Prenatal drug exposure can have behavioral effects that last well into adulthood, according to two studies of adult monkeys prenatally exposed to cocaine. In the first study, drug-exposed monkeys exhibited less flexibility than controls in adjusting to changing circumstances; in the second study, drug-exposed males exhibited a greater preference than controls for having rewards right away, a sign of impulsivity.
Researchers report a significant advance in the search for medications that can suppress pain but avoid opioids’ abuse potential and other undesirable CNS effects. A new compound reduces mouse responses in animal models of neurogenic and chronic inflammatory (e.g., arthritic) pain. The compound, called UB937, enhances the natural pain-killing activity of the neurotransmitter anandamide, and exerts its analgesic effects entirely in peripheral tissues, without entering the brain.

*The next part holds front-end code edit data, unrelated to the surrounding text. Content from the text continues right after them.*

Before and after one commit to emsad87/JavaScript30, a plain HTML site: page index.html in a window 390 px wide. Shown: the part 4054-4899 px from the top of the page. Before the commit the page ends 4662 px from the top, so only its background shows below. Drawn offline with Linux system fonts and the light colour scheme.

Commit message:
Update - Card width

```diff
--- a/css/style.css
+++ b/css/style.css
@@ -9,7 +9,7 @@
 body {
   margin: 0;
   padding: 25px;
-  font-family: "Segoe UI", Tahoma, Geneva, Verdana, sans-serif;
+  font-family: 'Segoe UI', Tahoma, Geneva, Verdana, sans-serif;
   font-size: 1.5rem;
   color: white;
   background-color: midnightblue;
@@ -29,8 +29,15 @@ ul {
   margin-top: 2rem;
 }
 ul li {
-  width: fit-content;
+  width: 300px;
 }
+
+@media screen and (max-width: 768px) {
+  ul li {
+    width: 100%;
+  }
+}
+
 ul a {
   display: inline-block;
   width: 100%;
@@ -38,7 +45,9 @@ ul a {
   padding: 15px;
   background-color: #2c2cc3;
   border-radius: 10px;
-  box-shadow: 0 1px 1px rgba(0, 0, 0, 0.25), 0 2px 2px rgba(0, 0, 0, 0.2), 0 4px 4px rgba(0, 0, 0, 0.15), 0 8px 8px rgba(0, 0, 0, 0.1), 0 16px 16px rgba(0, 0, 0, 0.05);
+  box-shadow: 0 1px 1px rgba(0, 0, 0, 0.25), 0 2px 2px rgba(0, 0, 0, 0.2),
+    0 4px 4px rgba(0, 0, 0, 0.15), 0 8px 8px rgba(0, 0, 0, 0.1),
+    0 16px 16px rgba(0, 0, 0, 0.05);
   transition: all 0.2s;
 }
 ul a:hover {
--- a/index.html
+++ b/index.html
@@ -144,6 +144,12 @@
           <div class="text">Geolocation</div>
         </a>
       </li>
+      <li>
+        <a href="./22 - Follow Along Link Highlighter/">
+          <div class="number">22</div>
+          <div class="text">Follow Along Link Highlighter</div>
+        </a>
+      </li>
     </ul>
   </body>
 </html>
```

A trial of buprenorphine/naloxone (Bup/Nx) showed no evidence that the medicine was associated with liver damage. The drug gave results similar to those of methadone. The study data indicate that although most patients can be treated safely with either methadone or Bup/Nx without major concern for liver injury, clinicians are advised to continue to monitor the liver health of their patients who are on methadone or Bup/Nx therapy.